TheaterMania spoke to the pair about what inspired the show, how the world of television is different from theater, and why a multi-camera sitcom like The Nanny wouldn't fly in the age of single-camera comedies.
Tell me about the genesis of Under My Skin.
Robert Sternin: We were talking about the haves and the have-nots, and men and women, and we thought, What if a man and a woman from two walks of life switched places and fell in love by being the other person and finding out what the other person's life was like? But there was something still not there. We sort of came up with the idea. Fran Drescher, who's a good friend of ours, went through the whole cancer thing. We were talking about her experience with it, and we said, "This needs to live in the world of the CEO of a healthcare company who never thought of the people he's supposed to be caring about."

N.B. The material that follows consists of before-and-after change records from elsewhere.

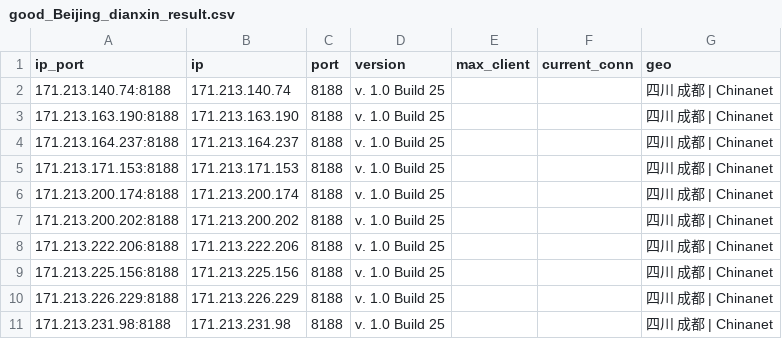
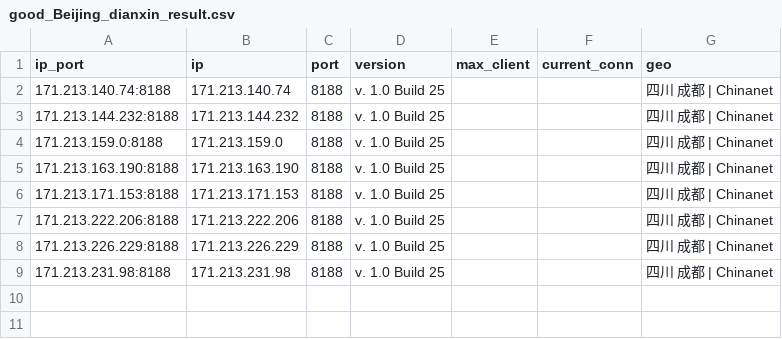
Before and after one commit to ykyfy1/cs, a CSV file: ip/good_Beijing_dianxin_result.csv, drawn as a sheet; removed rows and columns are numbered as before the commit, all else as after; the diff names each change by its address in the sheet, - before the commit and + after, or states it on an @@ line.

```diff
--- a/ip/good_Beijing_dianxin_result.csv
+++ b/ip/good_Beijing_dianxin_result.csv
+row 3: 171.213.144.232:8188 | 171.213.144.232 | 8188 | v. 1.0 Build 25 |  |  | 四川 成都 | Chinanet
+row 4: 171.213.159.0:8188 | 171.213.159.0 | 8188 | v. 1.0 Build 25 |  |  | 四川 成都 | Chinanet
-row 4: 171.213.164.237:8188 | 171.213.164.237 | 8188 | v. 1.0 Build 25 |  |  | 四川 成都 | Chinanet
-row 6: 171.213.200.174:8188 | 171.213.200.174 | 8188 | v. 1.0 Build 25 |  |  | 四川 成都 | Chinanet
-row 7: 171.213.200.202:8188 | 171.213.200.202 | 8188 | v. 1.0 Build 25 |  |  | 四川 成都 | Chinanet
-row 9: 171.213.225.156:8188 | 171.213.225.156 | 8188 | v. 1.0 Build 25 |  |  | 四川 成都 | Chinanet
```
Also changed, not shown: 12 other files.
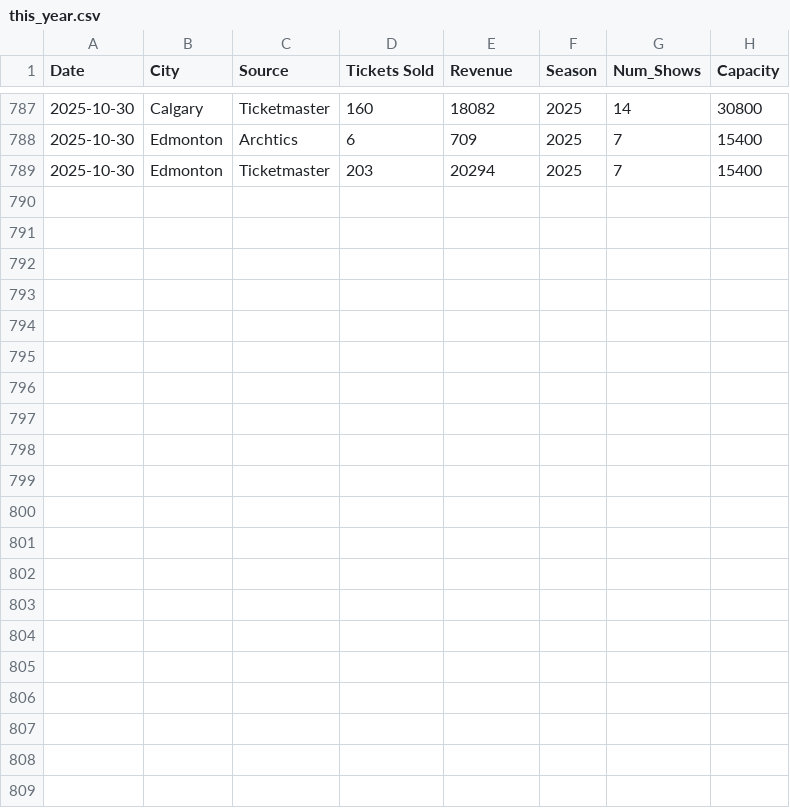
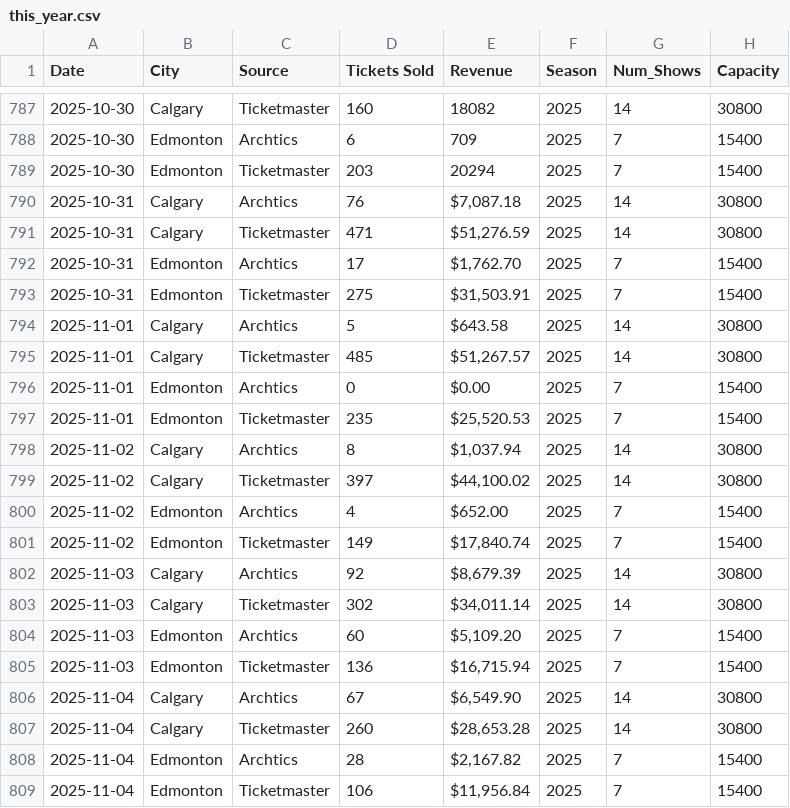
Before and after one commit to chrisrobingeorge-ai/Nutcracker-Trajectory, a CSV file: data/this_year.csv, drawn as a sheet; only a part is shown, gaps mark what is left out; the diff names each change by its address in the sheet, - before the commit and + after, or states it on an @@ line.

Commit message:
Update this_year.csv

```diff
--- a/data/this_year.csv
+++ b/data/this_year.csv
+row 790: 2025-10-31 | Calgary | Archtics | 76 | $7,087.18 | 2025 | 14 | 30800
+row 791: 2025-10-31 | Calgary | Ticketmaster | 471 | $51,276.59 | 2025 | 14 | 30800
+row 792: 2025-10-31 | Edmonton | Archtics | 17 | $1,762.70 | 2025 | 7 | 15400
+row 793: 2025-10-31 | Edmonton | Ticketmaster | 275 | $31,503.91 | 2025 | 7 | 15400
+row 794: 2025-11-01 | Calgary | Archtics | 5 | $643.58 | 2025 | 14 | 30800
+row 795: 2025-11-01 | Calgary | Ticketmaster | 485 | $51,267.57 | 2025 | 14 | 30800
+row 796: 2025-11-01 | Edmonton | Archtics | 0 | $0.00 | 2025 | 7 | 15400
+row 797: 2025-11-01 | Edmonton | Ticketmaster | 235 | $25,520.53 | 2025 | 7 | 15400
+row 798: 2025-11-02 | Calgary | Archtics | 8 | $1,037.94 | 2025 | 14 | 30800
+row 799: 2025-11-02 | Calgary | Ticketmaster | 397 | $44,100.02 | 2025 | 14 | 30800
+row 800: 2025-11-02 | Edmonton | Archtics | 4 | $652.00 | 2025 | 7 | 15400
+row 801: 2025-11-02 | Edmonton | Ticketmaster | 149 | $17,840.74 | 2025 | 7 | 15400
+row 802: 2025-11-03 | Calgary | Archtics | 92 | $8,679.39 | 2025 | 14 | 30800
+row 803: 2025-11-03 | Calgary | Ticketmaster | 302 | $34,011.14 | 2025 | 14 | 30800
+row 804: 2025-11-03 | Edmonton | Archtics | 60 | $5,109.20 | 2025 | 7 | 15400
+row 805: 2025-11-03 | Edmonton | Ticketmaster | 136 | $16,715.94 | 2025 | 7 | 15400
+row 806: 2025-11-04 | Calgary | Archtics | 67 | $6,549.90 | 2025 | 14 | 30800
+row 807: 2025-11-04 | Calgary | Ticketmaster | 260 | $28,653.28 | 2025 | 14 | 30800
+row 808: 2025-11-04 | Edmonton | Archtics | 28 | $2,167.82 | 2025 | 7 | 15400
+row 809: 2025-11-04 | Edmonton | Ticketmaster | 106 | $11,956.84 | 2025 | 7 | 15400
```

Prudence Fraser: Fran having to see eight doctors to get a diagnosis? She's a strong-willed woman, with money, and it took her eight doctors. Take a woman without that kind of balls, power, money, and she's out of luck. So we switched them and have the CEO of a healthcare company as a girl with cramps trying to find out why.
Robert Sternin: We were coming home from an evening at Fran's house and Pru said we should set our play in the world of healthcare. I said, "Is that going to be funny?" And she said, "You're going to get a man in gynecologist stirrups." And that made me think, OK, done.
Was New York always a goal for the play?
Robert Sternin: We started out, way back when, in the theater. I had gotten my MFA in playwriting thinking I'd be a playwright, so we always thought that if we could get back to the theater, that would be our goal.
Prudence Fraser: After The Nanny and not having the pressure of a weekly show, we started tossing around ideas again. We never thought we'd take it this far and go back to the pressure. [laughs]
What are the differences between working on a sitcom and creating a play?
Robert Sternin: You do a television show and every Monday, you start with nothing, and every Friday, you shoot it. But this, we've been in development for six years. You have time to really think about it.
Prudence Fraser: The rehearsal process is so luxurious. And the development process. In TV, you do it and boom, it's on.
Robert Sternin: But even after six years, you think the show is set. It's changed so much since [it started at] Pasadena [Playhouse]. Last week, we said, "Oh, that's a big laugh," and [director] Kirsten [Sanderson] said, "But what's the reality behind the moment?" The theater really does make you dig a little deeper and it's pretty enjoyable.
What do you think of the state of television today? The multicamera sitcom like The Nanny is extinct now.
Robert Sternin: I've gotten into the dramas like Homeland and Orange Is the New Black. I find that if I watch sitcoms, all I do is pick them apart.
Prudence Fraser: I think that everything is cyclical. The sitcom was dead in the eighties when we started, and then Cosby reinvigorated it. I think there's a chance the multicamera sitcom will come back. You take a show like Louie, that's multicamera, and it's almost The Honeymooners. It's an art form that will come around again. Today, it's not in vogue. The kids today are too hip to have a laugh track.
Don't show this again.